Work order: All of the data needs to be reproduced with no alterations.

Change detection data
++++++++++
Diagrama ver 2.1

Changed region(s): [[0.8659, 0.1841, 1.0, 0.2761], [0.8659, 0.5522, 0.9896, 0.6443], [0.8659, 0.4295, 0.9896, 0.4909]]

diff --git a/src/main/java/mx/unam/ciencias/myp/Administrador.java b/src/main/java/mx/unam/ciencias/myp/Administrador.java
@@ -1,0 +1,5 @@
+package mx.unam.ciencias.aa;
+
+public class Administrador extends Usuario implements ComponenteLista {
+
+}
++++++++++
Answer space:
Diagrama ver 2.1

Changed region(s): [[0.8659, 0.1841, 1.0, 0.2761], [0.8659, 0.5522, 0.9896, 0.6443], [0.8659, 0.4295, 0.9896, 0.4909]]

diff --git a/src/main/java/mx/unam/ciencias/myp/Administrador.java b/src/main/java/mx/unam/ciencias/myp/Administrador.java
@@ -1,0 +1,5 @@
+package mx.unam.ciencias.aa;
+
+public class Administrador extends Usuario implements ComponenteLista {
+
+}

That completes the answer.